→ **Your task**
Each line of the records below that includes "fontsize" adds one to the count; state the final count by itself.

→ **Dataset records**
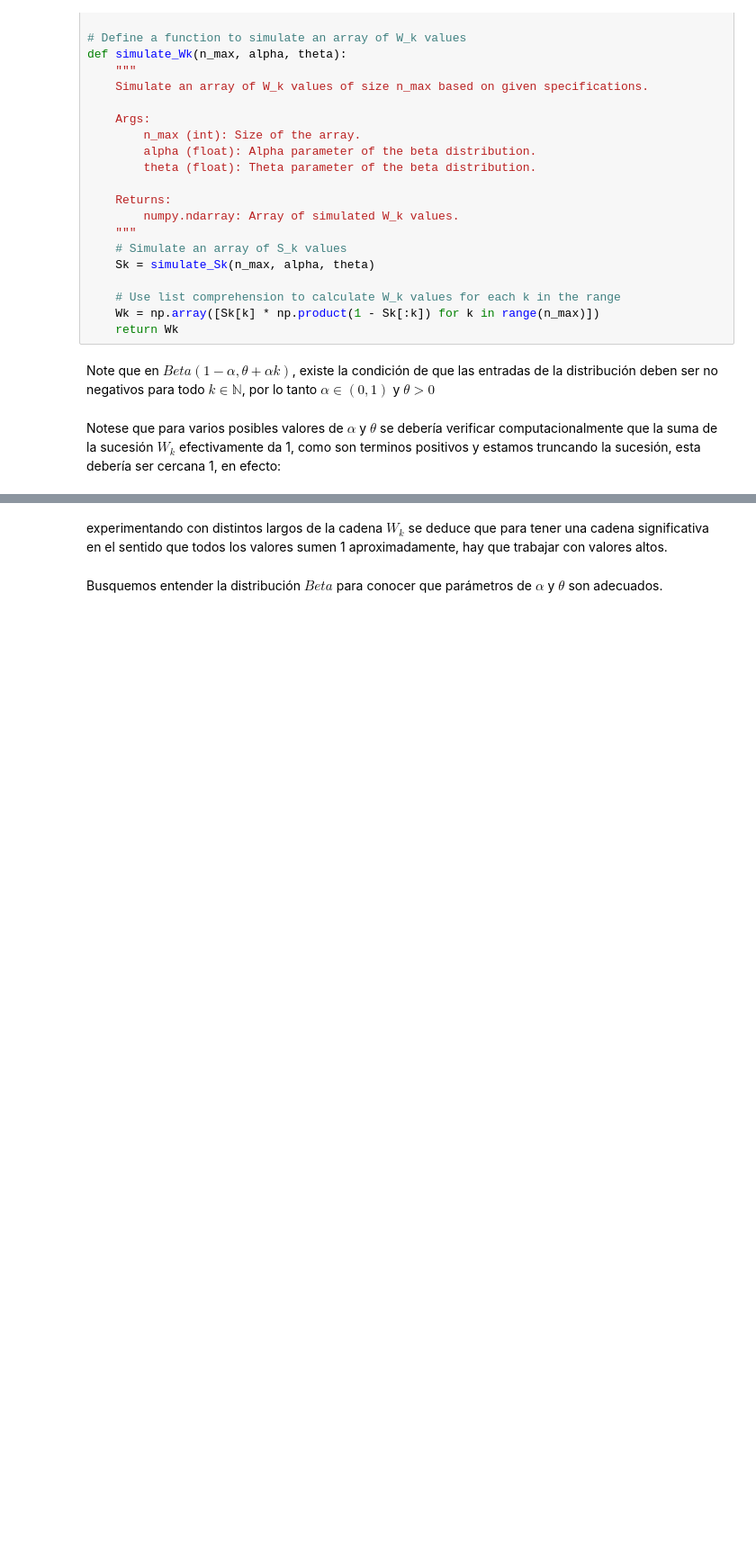
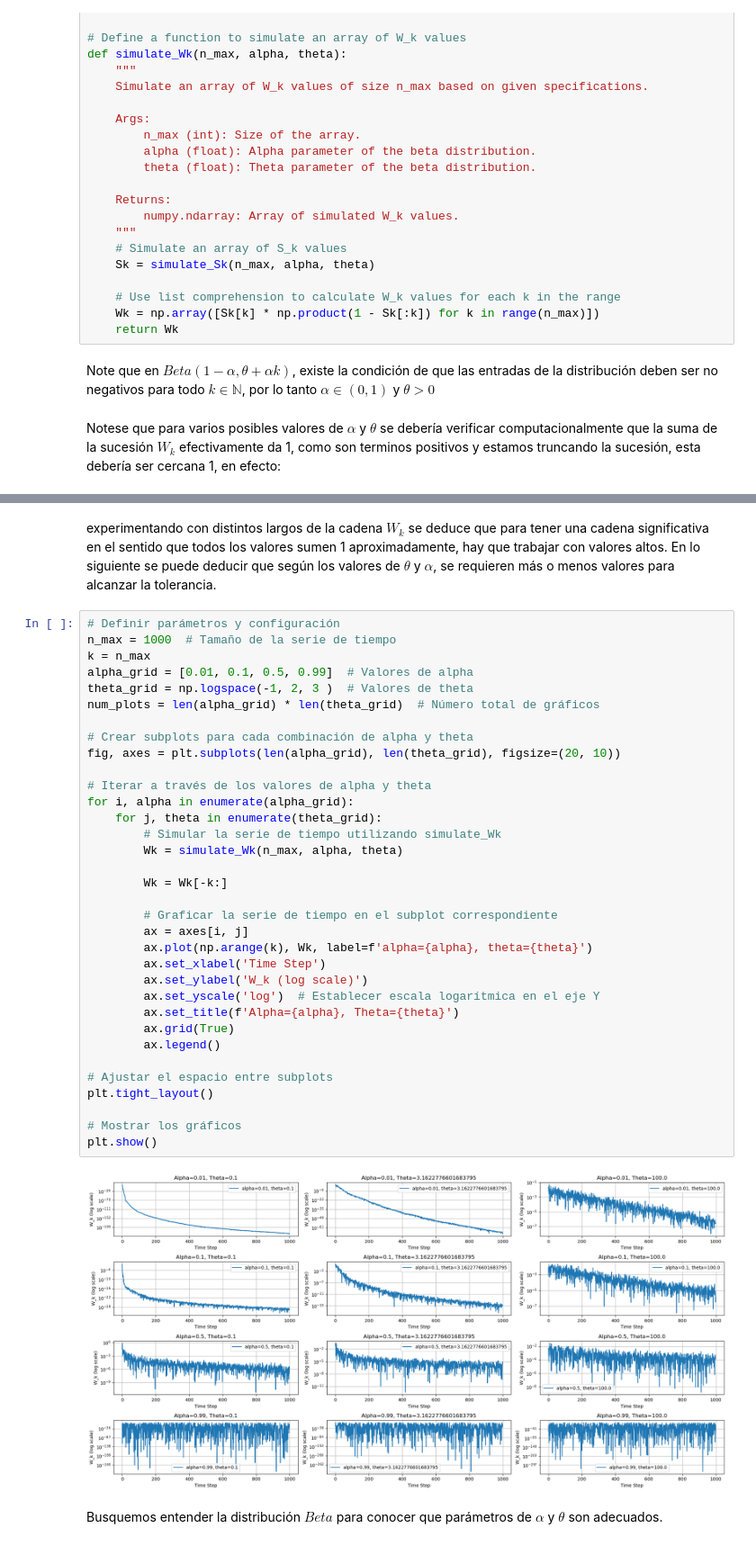
Before and after one commit to Darkrayyss/Certamen-1-MAT468-Diego-Astaburuaga, a Jupyter notebook: Entrega Certamen/Pregunta3.ipynb, the cells around one changed output, grey strips where cells are left out. Shown at 90% size. Cells and saved outputs as stored; diff of their text form; blank space fills up the shorter version.

```diff
--- a/Entrega Certamen/Pregunta3.ipynb
+++ b/Entrega Certamen/Pregunta3.ipynb
@@ -96,4 +96,40 @@ Estimation of P(sum(W_k) < 0.9) is 0.36
 # %% [markdown]
-experimentando con distintos largos de la cadena $W_k$ se deduce que para tener una cadena significativa en el sentido que todos los valores sumen 1 aproximadamente, hay que trabajar con valores altos.
+experimentando con distintos largos de la cadena $W_k$ se deduce que para tener una cadena significativa en el sentido que todos los valores sumen 1 aproximadamente, hay que trabajar con valores altos. En lo siguiente se puede deducir que según los valores de $\theta$ y $\alpha$, se requieren más o menos valores para alcanzar la tolerancia.
+# %%
+# Definir parámetros y configuración
+n_max = 1000  # Tamaño de la serie de tiempo
+k = n_max
+alpha_grid = [0.01, 0.1, 0.5, 0.99]  # Valores de alpha
+theta_grid = np.logspace(-1, 2, 3 )  # Valores de theta
+num_plots = len(alpha_grid) * len(theta_grid)  # Número total de gráficos
+
+# Crear subplots para cada combinación de alpha y theta
+fig, axes = plt.subplots(len(alpha_grid), len(theta_grid), figsize=(20, 10))
+
+# Iterar a través de los valores de alpha y theta
+for i, alpha in enumerate(alpha_grid):
+    for j, theta in enumerate(theta_grid):
+        # Simular la serie de tiempo utilizando simulate_Wk
+        Wk = simulate_Wk(n_max, alpha, theta)
+
+        Wk = Wk[-k:]
+
+        # Graficar la serie de tiempo en el subplot correspondiente
+        ax = axes[i, j]
+        ax.plot(np.arange(k), Wk, label=f'alpha={alpha}, theta={theta}')
+        ax.set_xlabel('Time Step')
+        ax.set_ylabel('W_k (log scale)')
+        ax.set_yscale('log')  # Establecer escala logarítmica en el eje Y
+        ax.set_title(f'Alpha={alpha}, Theta={theta}')
+        ax.grid(True)
+        ax.legend()
+
+# Ajustar el espacio entre subplots
+plt.tight_layout()
+
+# Mostrar los gráficos
+plt.show()
+# %% [output]
+[figure, added]
 # %% [markdown]
 Busquemos entender la distribución $Beta$ para conocer que parámetros de $\alpha$ y $\theta$ son adecuados.
```
Also changed, not shown: parts of 33 cells of this notebook, 1 other file.
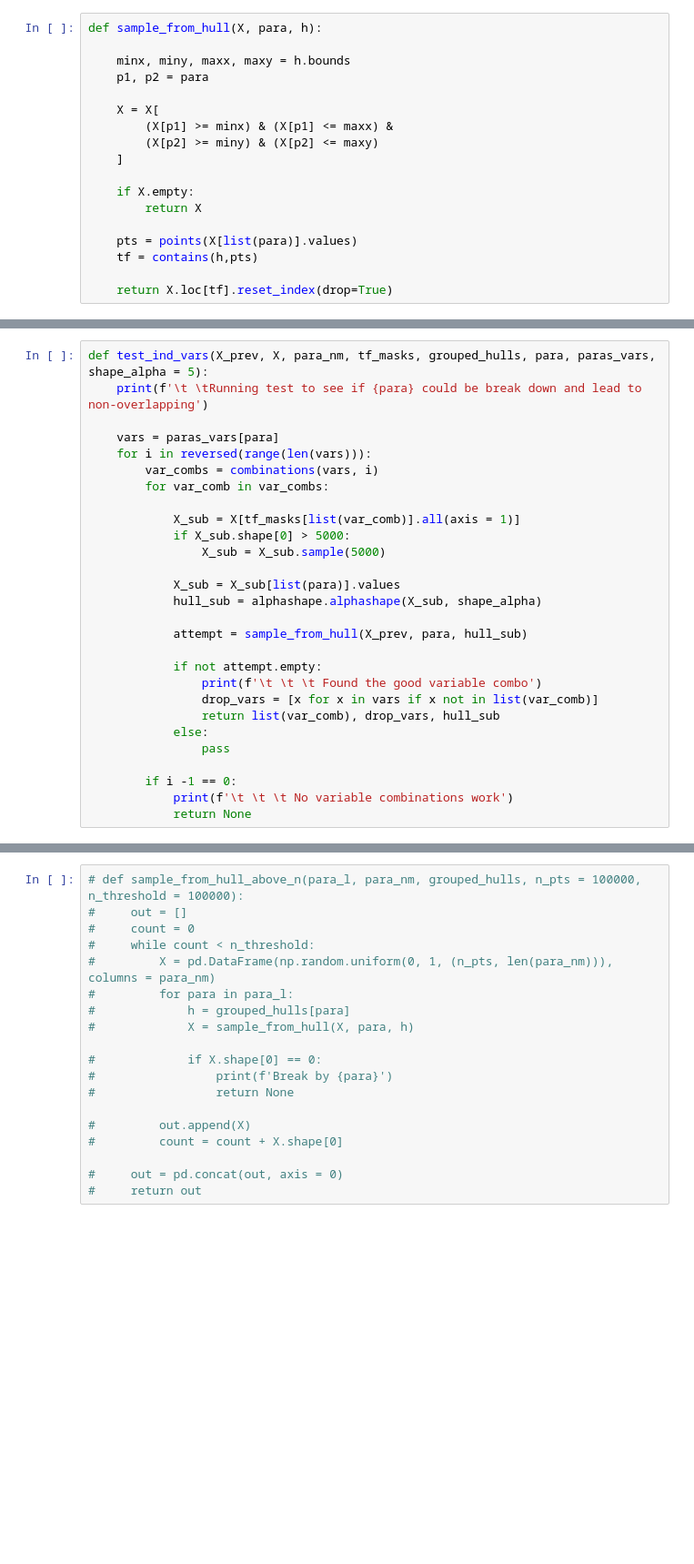
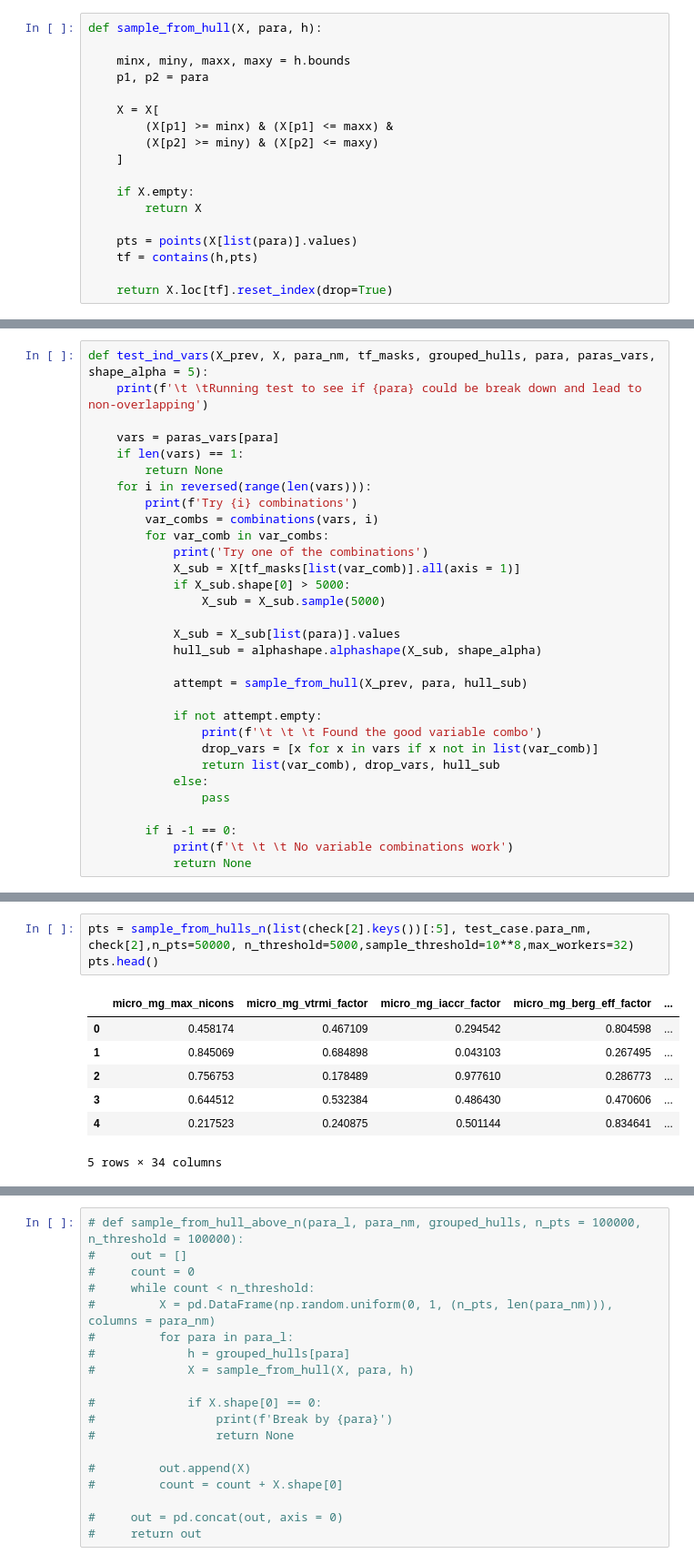
Before and after one commit to yiqioyang/proj2dhullsampler, a Jupyter notebook: class_historymatching.ipynb, the cells around one changed output, grey strips where cells are left out. Shown at 91% size. Cells and saved outputs as stored; diff of their text form; blank space fills up the shorter version.

```diff
--- a/class_historymatching.ipynb
+++ b/class_historymatching.ipynb
@@ -80,10 +83,13 @@ def test_ind_vars(X_prev, X, para_nm, tf_masks, grouped_hulls, para, paras_vars,
     print(f'\t \tRunning test to see if {para} could be break down and lead to non-overlapping')
 
     vars = paras_vars[para]
+    if len(vars) == 1:
+        return None
     for i in reversed(range(len(vars))):
+        print(f'Try {i} combinations')
         var_combs = combinations(vars, i)
         for var_comb in var_combs:
-
+            print('Try one of the combinations')
             X_sub = X[tf_masks[list(var_comb)].all(axis = 1)]
             if X_sub.shape[0] > 5000:
                 X_sub = X_sub.sample(5000)
@@ -212,0 +259,11 @@ for _ in range(100):
+# %%
+pts = sample_from_hulls_n(list(check[2].keys())[:5], test_case.para_nm, check[2],n_pts=50000, n_threshold=5000,sample_threshold=10**8,max_workers=32)
+pts.head()
+# %% [output]
+|  | micro_mg_max_nicons | micro_mg_vtrmi_factor | micro_mg_iaccr_factor | micro_mg_berg_eff_factor | ... |
+| 0 | 0.458174 | 0.467109 | 0.294542 | 0.804598 | ... |
+| 1 | 0.845069 | 0.684898 | 0.043103 | 0.267495 | ... |
+| 2 | 0.756753 | 0.178489 | 0.977610 | 0.286773 | ... |
+| 3 | 0.644512 | 0.532384 | 0.486430 | 0.470606 | ... |
+| 4 | 0.217523 | 0.240875 | 0.501144 | 0.834641 | ... |
+5 rows × 34 columns
```
Also changed, not shown: parts of 9 cells of this notebook.
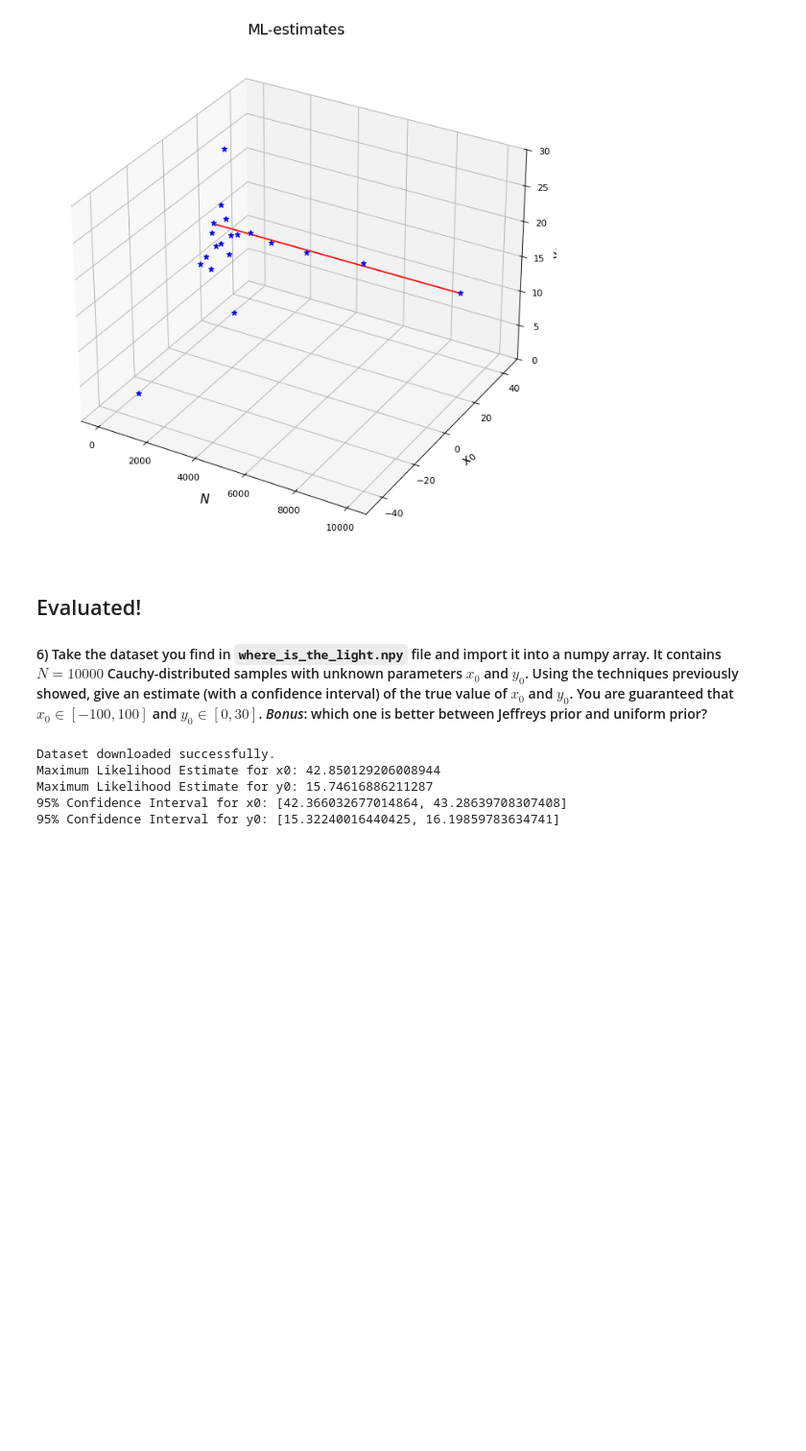
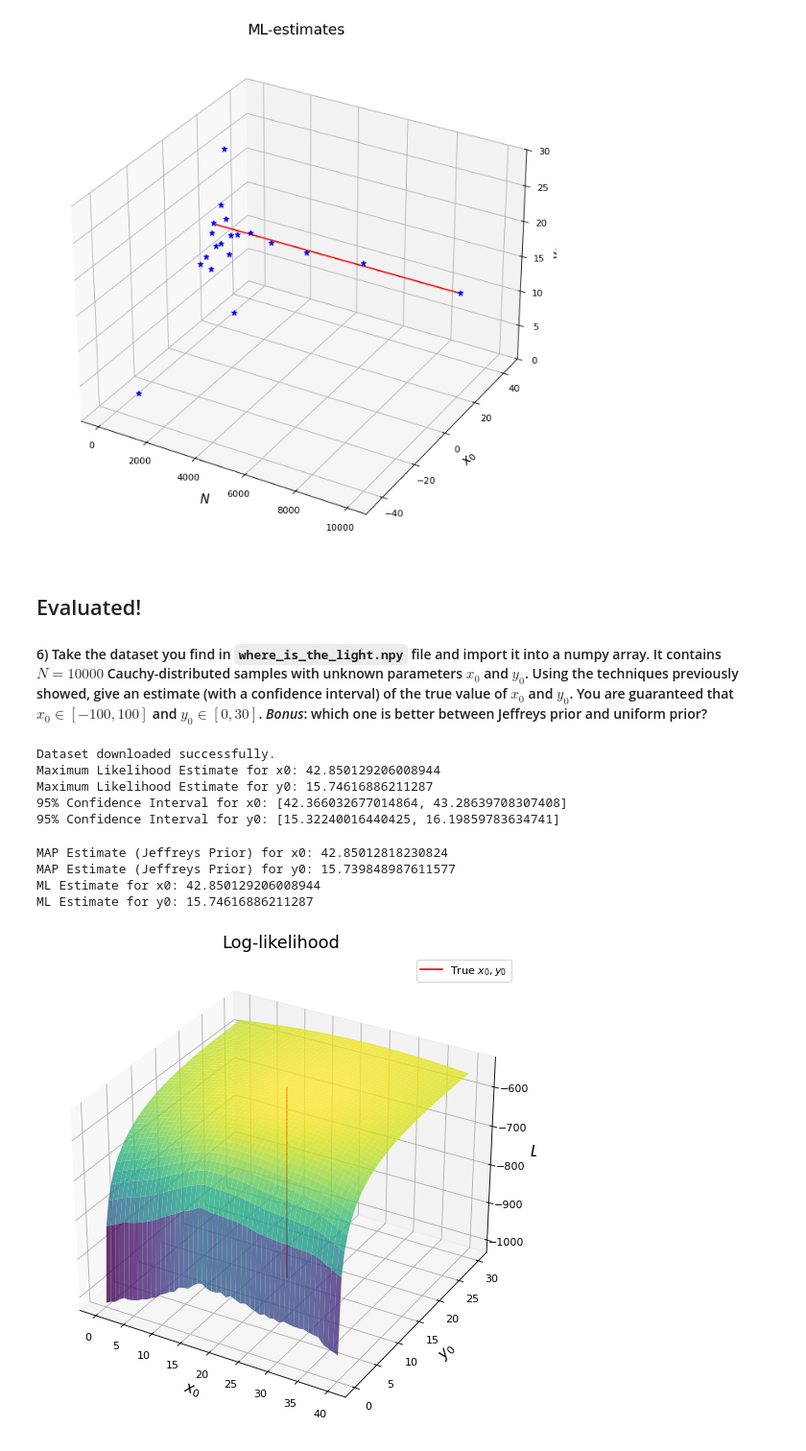
Before and after one commit to Jerry0209/FundamentalLearningEPFL, a Jupyter notebook: TP2/lighthouse_Jerry.ipynb, the cells around one changed output. Shown at 96% size. Drawn from its saved outputs; the diff is of its cells as text; code cells hidden in the pictures; blank space fills up the shorter version.

```diff
--- a/TP2/lighthouse_Jerry.ipynb
+++ b/TP2/lighthouse_Jerry.ipynb
@@ -714,0 +706,35 @@ Maximum Likelihood Estimate for y0: 15.74616886211287
+# %%
+# BONUS
+# Define the log-posterior with Jeffreys prior
+def neg_log_posterior_jeffreys(params):
+    x0, y0 = params
+    # Ensure y0 is positive
+    if y0 <= 0:
+        return np.inf
+    # Log-likelihood
+    logl = 0
+    for elem in data: # Using the 'data' loaded from where_is_the_light.npy
+        logl += np.log(y0 / (y0**2 + (elem - x0)**2) / np.pi)
+    # Log of Jeffreys prior is -2 * log(y0)
+    log_jeffreys_prior = -2 * np.log(y0)
+    return -(logl + log_jeffreys_prior) # Minimize the negative log-posterior
+
+# Find the MAP estimate with Jeffreys prior
+# Using the same initial guess as for the ML estimate
+initial_guess_map = [x0_ml_estimate, y0_ml_estimate] # Using ML estimate as a starting point
+
+optimum_jeffreys = minimize(neg_log_posterior_jeffreys, initial_guess_map, method='Nelder-Mead')
+
+x0_map_estimate, y0_map_estimate = optimum_jeffreys.x
+print(f"MAP Estimate (Jeffreys Prior) for x0: {x0_map_estimate}")
+print(f"MAP Estimate (Jeffreys Prior) for y0: {y0_map_estimate}")
+
+# To compare MSE, I would typically repeat this estimation for many
+# For this single dataset, I can compare the ML estimates to the MAP estimates.
+print(f"ML Estimate for x0: {x0_ml_estimate}")
+print(f"ML Estimate for y0: {y0_ml_estimate}")
+# %% [output]
+MAP Estimate (Jeffreys Prior) for x0: 42.85012818230824
+MAP Estimate (Jeffreys Prior) for y0: 15.739848987611577
+ML Estimate for x0: 42.850129206008944
+ML Estimate for y0: 15.74616886211287
@@ -714,0 +808,39 @@ Maximum Likelihood Estimate for y0: 15.74616886211287
+# %%
+# Log likelihood Plot
+from mpl_toolkits.mplot3d import Axes3D
+import matplotlib.pyplot as plt
+
+# Define the ranges for x0 and y0
+tab_y0 = np.linspace(0.1, 30, 50) # Avoid y0=0 for log calculation
+tab_x0 = np.linspace(0, 40, 50)
+
+# Generate data (you might want to use the data from question 6 if you want the log-likelihood for that specific dataset)
+# For now, let's use a new sample with the true values
+x0_true = 20
+y0_true = 15
+N = 100
+x = cauchy.rvs(loc=x0_true, scale=y0_true, size=N)
+
+
+# Compute the log-likelihood for each combination of x0 and y0
+X, Y = np.meshgrid(tab_x0, tab_y0)
+Z = np.array([loglh(x0, y0, x) for x0, y0 in zip(np.ravel(X), np.ravel(Y))]).reshape(X.shape)
+
+fig = plt.figure(figsize=(10, 8), dpi=80)
+ax = fig.add_subplot(111, projection='3d') #we create the 3d axis
+plt.title('Log-likelihood', fontsize=16)
+
+ax.plot_surface(X, Y, Z, cmap='viridis', alpha=0.8)
+
+# Add the red line for true x0 and y0
+ax.plot( np.full(1000, x0_true), np.full(1000, y0_true), np.linspace(Z.min(), Z.max(), 1000), color='r', label='True $x_0, y_0$')
+
+
+ax.set_xlabel('$x_0$', fontsize=14)
+ax.set_ylabel('$y_0$', fontsize=14)
+ax.set_zlabel('$L$', fontsize=14)
+ax.legend()
+
+plt.show()
+# %% [output]
+[figure, added]
```
Also changed, not shown: parts of 6 cells of this notebook.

→ **Response**
4